*** Opening of Information ***

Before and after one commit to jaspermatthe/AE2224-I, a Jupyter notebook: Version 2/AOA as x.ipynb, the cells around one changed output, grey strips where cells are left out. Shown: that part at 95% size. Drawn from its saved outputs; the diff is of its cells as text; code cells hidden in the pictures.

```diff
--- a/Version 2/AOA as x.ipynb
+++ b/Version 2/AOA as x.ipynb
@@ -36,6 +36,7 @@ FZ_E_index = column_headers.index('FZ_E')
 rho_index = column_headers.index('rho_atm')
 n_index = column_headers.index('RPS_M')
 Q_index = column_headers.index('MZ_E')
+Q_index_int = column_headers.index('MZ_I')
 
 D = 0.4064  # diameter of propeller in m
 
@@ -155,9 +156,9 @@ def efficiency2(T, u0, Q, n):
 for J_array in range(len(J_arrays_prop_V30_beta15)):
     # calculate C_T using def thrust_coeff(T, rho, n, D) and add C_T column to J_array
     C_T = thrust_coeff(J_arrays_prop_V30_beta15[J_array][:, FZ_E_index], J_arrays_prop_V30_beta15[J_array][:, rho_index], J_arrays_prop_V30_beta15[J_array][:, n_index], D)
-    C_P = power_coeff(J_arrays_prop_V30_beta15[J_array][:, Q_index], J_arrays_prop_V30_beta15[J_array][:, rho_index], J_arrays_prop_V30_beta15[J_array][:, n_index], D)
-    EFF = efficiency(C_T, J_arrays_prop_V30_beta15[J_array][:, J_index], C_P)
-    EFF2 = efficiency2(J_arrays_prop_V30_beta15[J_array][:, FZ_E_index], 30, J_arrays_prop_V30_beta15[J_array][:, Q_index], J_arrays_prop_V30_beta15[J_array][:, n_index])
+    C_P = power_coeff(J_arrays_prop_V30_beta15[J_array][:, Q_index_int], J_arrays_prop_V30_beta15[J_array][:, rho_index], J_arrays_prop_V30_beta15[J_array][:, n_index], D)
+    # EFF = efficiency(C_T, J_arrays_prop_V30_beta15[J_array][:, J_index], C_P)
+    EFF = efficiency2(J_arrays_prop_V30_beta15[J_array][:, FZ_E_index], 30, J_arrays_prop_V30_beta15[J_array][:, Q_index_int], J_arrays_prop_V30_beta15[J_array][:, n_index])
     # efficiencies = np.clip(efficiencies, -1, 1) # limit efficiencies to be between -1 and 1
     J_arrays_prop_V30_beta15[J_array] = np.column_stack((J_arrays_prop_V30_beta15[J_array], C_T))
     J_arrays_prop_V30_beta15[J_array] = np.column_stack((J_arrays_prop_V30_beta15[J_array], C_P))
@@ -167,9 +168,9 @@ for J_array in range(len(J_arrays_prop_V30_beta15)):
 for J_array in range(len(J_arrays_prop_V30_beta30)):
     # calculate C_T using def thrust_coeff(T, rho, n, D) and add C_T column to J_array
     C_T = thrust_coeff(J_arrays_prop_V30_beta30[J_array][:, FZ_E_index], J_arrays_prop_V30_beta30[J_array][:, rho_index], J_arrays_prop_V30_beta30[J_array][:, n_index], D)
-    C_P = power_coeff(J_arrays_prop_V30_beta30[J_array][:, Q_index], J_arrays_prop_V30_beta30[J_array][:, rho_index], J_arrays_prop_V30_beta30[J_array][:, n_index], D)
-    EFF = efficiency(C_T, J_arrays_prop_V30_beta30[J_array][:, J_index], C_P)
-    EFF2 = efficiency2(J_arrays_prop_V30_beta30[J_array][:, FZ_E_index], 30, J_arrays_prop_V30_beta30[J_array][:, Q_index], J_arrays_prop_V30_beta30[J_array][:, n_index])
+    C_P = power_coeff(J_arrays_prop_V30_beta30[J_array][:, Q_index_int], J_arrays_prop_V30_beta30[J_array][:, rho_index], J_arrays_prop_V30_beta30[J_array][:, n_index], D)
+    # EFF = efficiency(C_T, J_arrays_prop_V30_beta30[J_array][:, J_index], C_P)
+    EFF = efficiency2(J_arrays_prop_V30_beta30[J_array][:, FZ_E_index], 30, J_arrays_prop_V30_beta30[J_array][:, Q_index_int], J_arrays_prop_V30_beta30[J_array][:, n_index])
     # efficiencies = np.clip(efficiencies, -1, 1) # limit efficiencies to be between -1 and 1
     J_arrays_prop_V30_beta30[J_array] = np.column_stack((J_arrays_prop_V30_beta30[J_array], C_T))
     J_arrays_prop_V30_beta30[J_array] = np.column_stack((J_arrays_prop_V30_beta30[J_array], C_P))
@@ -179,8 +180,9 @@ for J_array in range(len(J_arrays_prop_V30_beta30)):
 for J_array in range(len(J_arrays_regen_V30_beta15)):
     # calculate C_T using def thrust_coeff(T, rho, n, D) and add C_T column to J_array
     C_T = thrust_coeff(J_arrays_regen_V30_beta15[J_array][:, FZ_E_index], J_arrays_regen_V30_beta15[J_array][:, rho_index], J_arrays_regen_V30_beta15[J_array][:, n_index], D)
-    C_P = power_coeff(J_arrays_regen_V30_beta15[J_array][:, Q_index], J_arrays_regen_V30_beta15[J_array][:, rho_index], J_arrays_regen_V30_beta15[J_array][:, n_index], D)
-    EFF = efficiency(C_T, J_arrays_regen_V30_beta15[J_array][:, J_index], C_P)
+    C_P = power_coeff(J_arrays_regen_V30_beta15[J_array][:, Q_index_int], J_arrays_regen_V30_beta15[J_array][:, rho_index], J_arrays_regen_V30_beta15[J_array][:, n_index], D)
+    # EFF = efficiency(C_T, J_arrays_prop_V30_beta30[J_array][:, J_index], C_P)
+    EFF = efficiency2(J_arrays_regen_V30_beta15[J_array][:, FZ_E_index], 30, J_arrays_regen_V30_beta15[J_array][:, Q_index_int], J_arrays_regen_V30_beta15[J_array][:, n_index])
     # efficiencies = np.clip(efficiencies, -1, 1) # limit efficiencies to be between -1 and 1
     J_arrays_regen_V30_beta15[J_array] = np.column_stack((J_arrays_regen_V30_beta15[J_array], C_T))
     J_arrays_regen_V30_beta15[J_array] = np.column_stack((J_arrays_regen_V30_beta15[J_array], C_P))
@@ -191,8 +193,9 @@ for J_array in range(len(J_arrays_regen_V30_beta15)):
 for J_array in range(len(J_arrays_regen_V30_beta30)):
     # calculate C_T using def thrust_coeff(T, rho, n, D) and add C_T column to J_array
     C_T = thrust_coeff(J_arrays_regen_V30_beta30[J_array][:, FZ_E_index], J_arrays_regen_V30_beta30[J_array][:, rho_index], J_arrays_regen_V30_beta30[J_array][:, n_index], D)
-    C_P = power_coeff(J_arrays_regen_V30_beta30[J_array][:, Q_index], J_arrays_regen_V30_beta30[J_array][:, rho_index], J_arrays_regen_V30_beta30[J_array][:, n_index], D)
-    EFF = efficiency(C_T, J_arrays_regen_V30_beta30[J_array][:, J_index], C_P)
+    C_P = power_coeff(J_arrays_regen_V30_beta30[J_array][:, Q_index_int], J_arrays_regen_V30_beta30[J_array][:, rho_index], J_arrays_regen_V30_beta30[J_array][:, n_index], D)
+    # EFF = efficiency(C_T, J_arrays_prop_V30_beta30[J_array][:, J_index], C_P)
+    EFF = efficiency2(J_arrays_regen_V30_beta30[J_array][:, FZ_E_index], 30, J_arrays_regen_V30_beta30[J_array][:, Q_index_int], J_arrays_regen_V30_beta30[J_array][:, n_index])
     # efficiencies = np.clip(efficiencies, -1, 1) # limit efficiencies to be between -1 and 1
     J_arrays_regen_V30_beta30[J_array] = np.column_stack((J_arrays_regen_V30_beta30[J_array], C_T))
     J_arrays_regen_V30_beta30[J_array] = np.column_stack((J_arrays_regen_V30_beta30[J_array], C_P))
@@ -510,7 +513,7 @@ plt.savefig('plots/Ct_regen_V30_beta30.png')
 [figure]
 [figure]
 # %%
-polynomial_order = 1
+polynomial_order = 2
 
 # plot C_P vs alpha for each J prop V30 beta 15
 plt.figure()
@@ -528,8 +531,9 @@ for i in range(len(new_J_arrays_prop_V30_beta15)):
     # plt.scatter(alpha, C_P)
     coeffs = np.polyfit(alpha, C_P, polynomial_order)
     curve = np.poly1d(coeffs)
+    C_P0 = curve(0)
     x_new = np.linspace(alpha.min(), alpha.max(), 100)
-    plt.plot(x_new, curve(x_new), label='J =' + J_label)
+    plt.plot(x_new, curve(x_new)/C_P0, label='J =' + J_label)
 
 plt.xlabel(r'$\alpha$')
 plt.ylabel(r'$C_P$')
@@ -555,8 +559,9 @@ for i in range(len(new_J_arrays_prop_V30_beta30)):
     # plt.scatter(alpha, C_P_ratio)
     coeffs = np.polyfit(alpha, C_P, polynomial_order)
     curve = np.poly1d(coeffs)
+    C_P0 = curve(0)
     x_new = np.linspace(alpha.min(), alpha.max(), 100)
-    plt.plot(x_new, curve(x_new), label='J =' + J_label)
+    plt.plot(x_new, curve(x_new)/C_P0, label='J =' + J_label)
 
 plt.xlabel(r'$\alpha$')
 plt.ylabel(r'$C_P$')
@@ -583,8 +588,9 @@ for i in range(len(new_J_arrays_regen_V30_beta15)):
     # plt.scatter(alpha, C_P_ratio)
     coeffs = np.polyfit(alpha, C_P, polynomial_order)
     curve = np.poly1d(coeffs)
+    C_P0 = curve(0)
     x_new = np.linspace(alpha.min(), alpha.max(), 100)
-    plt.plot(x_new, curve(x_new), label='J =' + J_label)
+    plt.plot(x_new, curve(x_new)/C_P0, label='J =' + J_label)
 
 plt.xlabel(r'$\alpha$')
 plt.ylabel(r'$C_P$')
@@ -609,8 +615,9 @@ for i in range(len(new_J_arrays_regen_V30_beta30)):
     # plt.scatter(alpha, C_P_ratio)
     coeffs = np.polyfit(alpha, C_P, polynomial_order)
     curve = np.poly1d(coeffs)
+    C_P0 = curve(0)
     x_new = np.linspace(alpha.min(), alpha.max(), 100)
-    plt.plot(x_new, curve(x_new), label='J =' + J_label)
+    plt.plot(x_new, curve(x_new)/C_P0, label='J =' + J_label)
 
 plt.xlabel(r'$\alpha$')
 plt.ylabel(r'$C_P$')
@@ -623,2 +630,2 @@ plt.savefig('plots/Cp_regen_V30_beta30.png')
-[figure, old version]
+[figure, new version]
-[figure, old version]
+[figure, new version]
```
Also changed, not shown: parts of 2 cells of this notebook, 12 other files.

*** Close of Information ***
*** Opening of Information ***

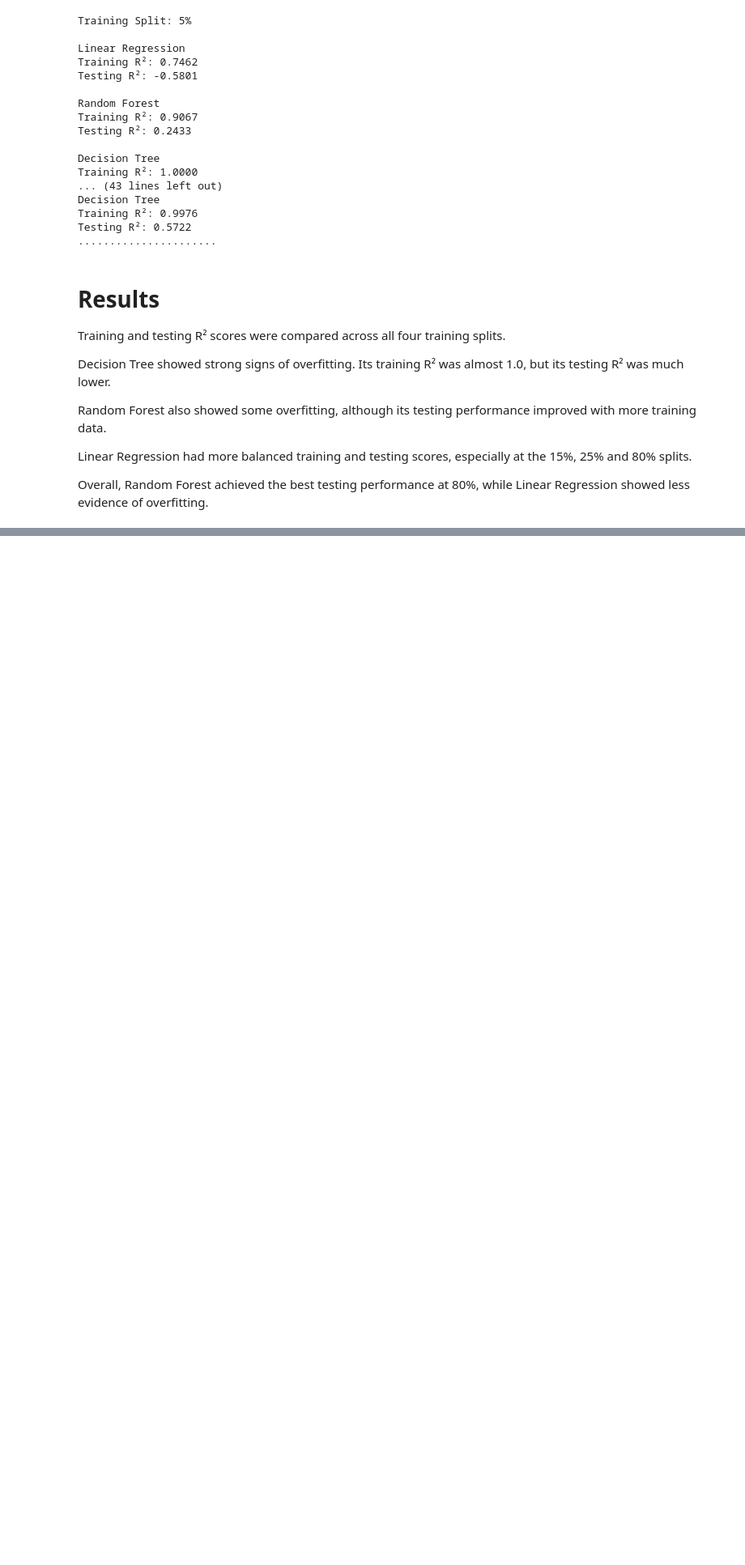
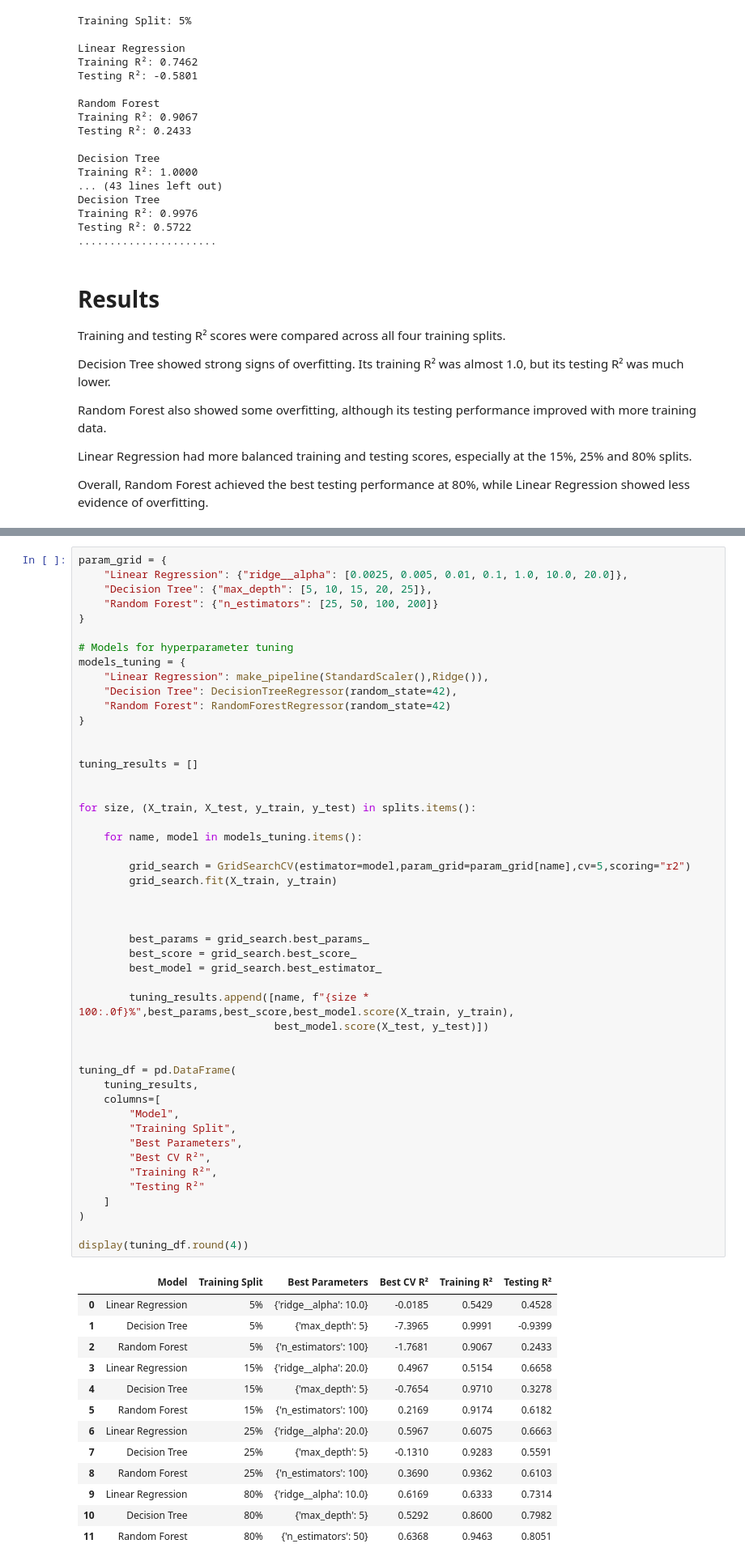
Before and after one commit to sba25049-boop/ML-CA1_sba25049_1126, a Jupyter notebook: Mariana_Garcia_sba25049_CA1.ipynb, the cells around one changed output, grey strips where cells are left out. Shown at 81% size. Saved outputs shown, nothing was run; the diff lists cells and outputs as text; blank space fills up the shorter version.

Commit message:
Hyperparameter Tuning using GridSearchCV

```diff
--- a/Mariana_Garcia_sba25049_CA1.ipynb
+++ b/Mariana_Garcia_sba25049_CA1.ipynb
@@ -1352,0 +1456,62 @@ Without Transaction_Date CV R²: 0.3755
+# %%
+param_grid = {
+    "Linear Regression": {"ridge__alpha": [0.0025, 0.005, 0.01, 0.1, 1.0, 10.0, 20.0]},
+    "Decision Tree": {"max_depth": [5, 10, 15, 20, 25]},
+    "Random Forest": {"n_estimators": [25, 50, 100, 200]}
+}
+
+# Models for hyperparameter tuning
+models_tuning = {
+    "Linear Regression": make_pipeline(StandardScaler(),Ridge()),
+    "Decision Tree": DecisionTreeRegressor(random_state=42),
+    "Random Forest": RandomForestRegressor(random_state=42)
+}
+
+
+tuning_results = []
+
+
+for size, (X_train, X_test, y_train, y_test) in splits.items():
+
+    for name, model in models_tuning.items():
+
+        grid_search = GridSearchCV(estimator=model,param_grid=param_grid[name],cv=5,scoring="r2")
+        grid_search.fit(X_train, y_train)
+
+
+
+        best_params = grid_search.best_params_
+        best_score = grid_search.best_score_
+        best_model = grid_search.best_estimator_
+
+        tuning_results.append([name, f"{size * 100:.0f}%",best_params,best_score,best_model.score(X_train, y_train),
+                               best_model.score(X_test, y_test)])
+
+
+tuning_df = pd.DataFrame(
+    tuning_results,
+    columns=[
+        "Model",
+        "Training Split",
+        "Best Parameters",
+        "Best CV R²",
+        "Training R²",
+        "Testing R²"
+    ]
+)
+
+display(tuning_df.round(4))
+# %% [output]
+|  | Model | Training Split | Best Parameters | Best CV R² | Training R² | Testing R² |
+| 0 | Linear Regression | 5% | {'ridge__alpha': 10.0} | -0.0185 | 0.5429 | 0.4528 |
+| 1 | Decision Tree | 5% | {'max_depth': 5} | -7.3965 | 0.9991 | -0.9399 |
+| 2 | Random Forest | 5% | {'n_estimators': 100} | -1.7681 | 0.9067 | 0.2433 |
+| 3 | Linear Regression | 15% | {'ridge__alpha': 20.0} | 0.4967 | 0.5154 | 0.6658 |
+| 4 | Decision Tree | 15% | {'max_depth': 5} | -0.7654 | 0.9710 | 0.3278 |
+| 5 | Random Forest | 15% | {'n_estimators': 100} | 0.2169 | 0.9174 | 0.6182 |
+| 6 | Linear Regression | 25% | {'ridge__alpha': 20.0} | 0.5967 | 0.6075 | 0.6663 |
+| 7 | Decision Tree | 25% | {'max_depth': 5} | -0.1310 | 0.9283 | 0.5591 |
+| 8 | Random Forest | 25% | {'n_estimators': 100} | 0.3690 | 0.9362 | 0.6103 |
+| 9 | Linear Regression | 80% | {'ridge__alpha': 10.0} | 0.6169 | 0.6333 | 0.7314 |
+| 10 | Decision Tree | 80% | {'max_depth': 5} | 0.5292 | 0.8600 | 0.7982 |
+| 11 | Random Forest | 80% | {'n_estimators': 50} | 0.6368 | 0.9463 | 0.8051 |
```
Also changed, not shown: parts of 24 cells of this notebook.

*** Close of Information ***

# Work to be completed
The lines that contain the word "name" are wanted; copy each of them from the records.

# Expected answer
+    for name, model in models_tuning.items():
+        grid_search = GridSearchCV(estimator=model,param_grid=param_grid[name],cv=5,scoring="r2")
+        tuning_results.append([name, f"{size * 100:.0f}%",best_params,best_score,best_model.score(X_train, y_train),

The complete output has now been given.